“Custom adoption requests remain highly fluid with few checks and balances to verify the safety of the child with any minimal criminal background checks or assessment,” the report said.
In another case that ended up in court, a judgment nulled a botched custom adoption certificate that was issued without the consent of the child’s mother or grandmother.
Savikataaq also told Towtongie that “you cannot do custom adoption, to the best of my knowledge from an Inuit to a non-Inuit family, because that is generally not custom adoption.”
But that also takes place.
A Nunavut woman reached out and found adoptive parents in another province by reaching out on a Facebook swap and sell page.
And some parents on an online adoption forum, who have been successful in adopting newborns from Nunavut, say more and more mothers, who are willing to see their children adopted outside Nunavut, go south for their birth.
That’s because, if the baby is born outside Nunavut, there is less interference, so it’s more like a private adoption, they say.
Between 1999 and 2010, almost 3,000 children were custom-adopted in Nunavut—82 per cent of them newborns, according to the Government of Nunavut in 2014.
The auditor general of Canada and Maligarnit Qimirrujiit, the Nunavut Law Reform Commission, reviewed the custom adoption act in a report issued in 2000, with 28 recommendations to improve the Aboriginal Custom Adoption Recognition Act.
Those recommendations called for legislative reform, standardized policy and increased documentation, saying “there is a strong consensus that something does have to be done before custom adoption is continued in the current haphazard way.”
In 2011, the auditor general of Canada had also touched on custom adoption in its report to Nunavut’s legislature on youth and family services in Nunavut.
That report recommended “that the responsibilities are made clear with respect to the safety and best interests of the child, and ensure that the act continues to meet the need to reflect Aboriginal customary law.”
Savikataaq told Towtongie the custom adoption act was going to be looked at and reviewed in terms of “if there is any way we want to make it work better.”

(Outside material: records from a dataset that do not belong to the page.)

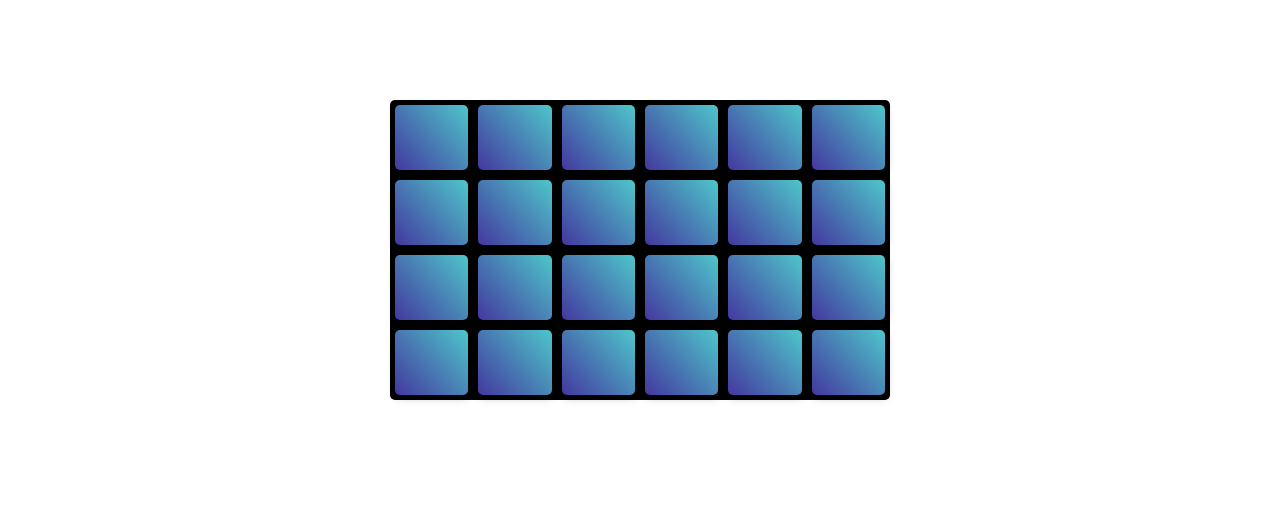
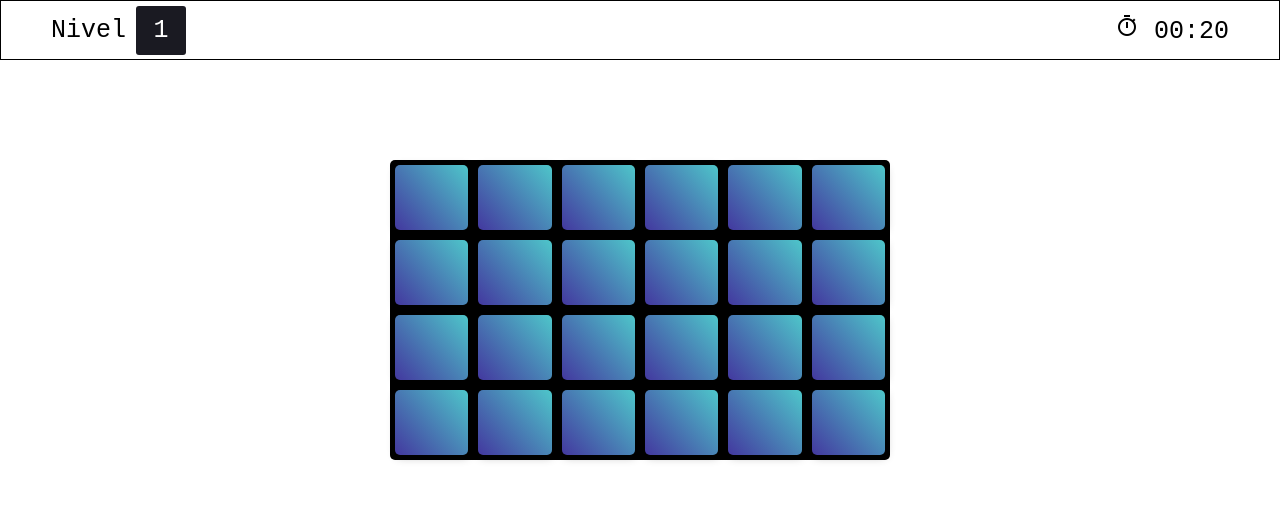
Before and after one commit to gODHyDRaX/Juego-de-memoria-2024, a plain HTML site: page index.html in a window 1280 px wide. Drawn offline with nearby package versions, Linux system fonts and the light colour scheme.

```diff
--- a/css/confi.css
+++ b/css/confi.css
@@ -7,3 +7,7 @@ html{
     font-size: 10px;
     font-family: monospace;
 }
+#root{
+    display: grid;
+    grid-template-rows: 6rem 1fr 6rem;
+}
--- /dev/null
+++ b/css/header.css
@@ -0,0 +1,24 @@
+#header{
+    padding: 0px 5rem;
+    display: flex;
+    justify-content: space-between;
+    align-items: center;
+    font-size: 2.5rem;
+    border: 1px solid black;
+}
+.nivel{
+    display: flex;
+    gap: 1rem;
+    align-items: center;
+}
+.nivel .num_nivel{
+    padding: 1rem;
+    width: 5rem;
+    background-color: rgb(26, 26, 34);
+    color: white;
+
+    display: flex;
+    align-items: center;
+    justify-content: center;
+    border-radius: 3px ;
+}
--- a/css/index.css
+++ b/css/index.css
@@ -1,4 +1,4 @@
-#root{
+.tablero{
     width: 50rem;
     height: 30rem;
     border-radius: 5px;
@@ -18,12 +18,12 @@
     transform-style: preserve-3d;
     transition: transform 0.5s ease
 }
-#root > div{
+.tablero > div{
     background: -webkit-linear-gradient(bottom left, #43389F 0%, #4ec6ca 100%);
     border-radius: 5px;
     box-shadow: 1px 2px 10px 0px rgba(0,0,0,0.3);
 }
-#root > div :hover{
+.tablero > div :hover{
     transition: 0s;
     background-color: rgb(207, 135, 0);
     cursor: pointer;
@@ -47,3 +47,6 @@
 .activar{
     transform: rotateY(-180deg);
 }
+.ocultar{
+    transform: rotateY(-180deg);
+}
--- a/index.html
+++ b/index.html
@@ -5,7 +5,9 @@
     <meta name="viewport" content="width=device-width, initial-scale=1.0">
     <!-- Hojas de estilos -->
     <link rel="stylesheet" href="./css/confi.css">
+    <link rel="stylesheet" href="./css/header.css">
     <link rel="stylesheet" href="./css/index.css">
+    <link rel="stylesheet" href="https://fonts.googleapis.com/css2?family=Material+Symbols+Outlined:opsz,wght,FILL,GRAD@24,400,0,0" />
     <title>Document</title>
 </head>
 <body>
@@ -15,7 +17,9 @@
         </main>
 
         <!-- Archivo de programacion -->
-    <script src="./js/main.js"></script>
-    <script src="./js/descubrir_carta.js"></script>
+        <script src="./js/main.js" type="module"></script>
+        <script src="./js/header.js" type="module"></script>
+    <script src="./js/repartir_cartas.js" type="module"></script>
+    <script src="./js/descubrir_carta.js" type="module"></script>
 </body>
 </html>
--- /dev/null
+++ b/js/Data_cartas.js
@@ -0,0 +1,2 @@
+export let cards1 = ["🚀","🏍️","🚛","🚌","🚗","🚓","🚕","🚑","🛻","🛺","🛸","🛩️" ]
+export let cards2 = ["🚀","🏍️","🚛","🚌","🚗","🚓","🚕","🚑","🛻","🛺","🛸","🛩️" ]
--- a/js/descubrir_carta.js
+++ b/js/descubrir_carta.js
@@ -33,6 +33,35 @@ let todas_las_cartad = document.querySelectorAll(".carta_trasera");
 
                 if(total_descubiertas==1){
 
+
+
+
+                    function comparar(){
+
+                        let carta_1 = cantidad_descubiertas[0].innerHTML;
+                        let carta_2 = cantidad_descubiertas[1].innerHTML;
+
+                        if(carta_1 == carta_2){
+                            console.log("verdadero")
+                            cantidad_descubiertas.forEach((carta)=>{
+
+                                setTimeout(()=>{
+                                    // Iterar sobre cada carta descubierta y quitar la clase "activar"
+
+                                        cantidad_descubiertas.forEach((cada_carta_descubierta)=>{
+                                            cada_carta_descubierta.classList.remove("activar")
+                                            carta.innerHTML = "";
+                                carta.classList.remove("activar")
+
+                                            carta.classList.add("ocultar")
+                                        });
+                                    },(1000))
+
+                            })
+
+
+                        }else{
+                            console.log("falso")
                             setTimeout(()=>{
                                 // Iterar sobre cada carta descubierta y quitar la clase "activar"
 
@@ -44,6 +73,17 @@ let todas_las_cartad = document.querySelectorAll(".carta_trasera");
                         }
 
                     }
+                    comparar();
+
+
+
+
+
+
+
+                }
+
+            }
 
         });
     });
--- /dev/null
+++ b/js/header.js
@@ -0,0 +1,15 @@
+let header = document.querySelector("#header")
+
+header.innerHTML = `
+    <div class="nivel">
+        Nivel
+        <div class="num_nivel">1</div>
+    </div>
+    <div class="tiempo">
+        <span class="material-symbols-outlined">
+            timer
+            </span>
+            <span>00:20</span>
+
+    </div>
+`;
--- a/js/main.js
+++ b/js/main.js
@@ -1,16 +1,9 @@
-let cards1 = ["🚀","🏍️","🚛","🚌","🚗","🚓","🚕","🚑","🛻","🛺","🛸","🛩️" ]
-let cards2 = ["🚀","🏍️","🚛","🚌","🚗","🚓","🚕","🚑","🛻","🛺","🛸","🛩️" ]
-let todas_las_cartas= cards1.concat(cards2)
+let root = document.querySelector("#root")
 
-function repartir_Cartas(){
-    let tablero = document.querySelector("#root")
-    todas_las_cartas.forEach((cada_Carta)=>{
-        let carta = document.createElement("div")
-        carta.classList.add("carta_trasera")
-        carta.innerHTML = `<div class="carta_frontal">${cada_Carta}</div>`;
-        //agrega un elemento hijo a este div, tiene que ser un createElement
-        tablero.appendChild(carta)
-    })
-}
+let componentes=`
+<header id="header"></header>
+<div class="tablero"></div>
+<footer></footer>
+`;
 
-repartir_Cartas();
+root.innerHTML = componentes;
--- /dev/null
+++ b/js/repartir_cartas.js
@@ -0,0 +1,16 @@
+import { cards1,cards2 } from "./Data_cartas.js"
+
+let todas_las_cartas= cards1.concat(cards2)
+
+function repartir_Cartas(){
+    let tablero = document.querySelector(".tablero")
+    todas_las_cartas.forEach((cada_Carta)=>{
+        let carta = document.createElement("div")
+        carta.classList.add("carta_trasera")
+        carta.innerHTML = `<div class="carta_frontal">${cada_Carta}</div>`;
+        //agrega un elemento hijo a este div, tiene que ser un createElement
+        tablero.appendChild(carta)
+    })
+}
+
+repartir_Cartas();
```
Lines whose indentation alone changed are shown as unchanged.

But he said “we don’t want to hinder the process so that it makes it too hard for a custom adoption to work.”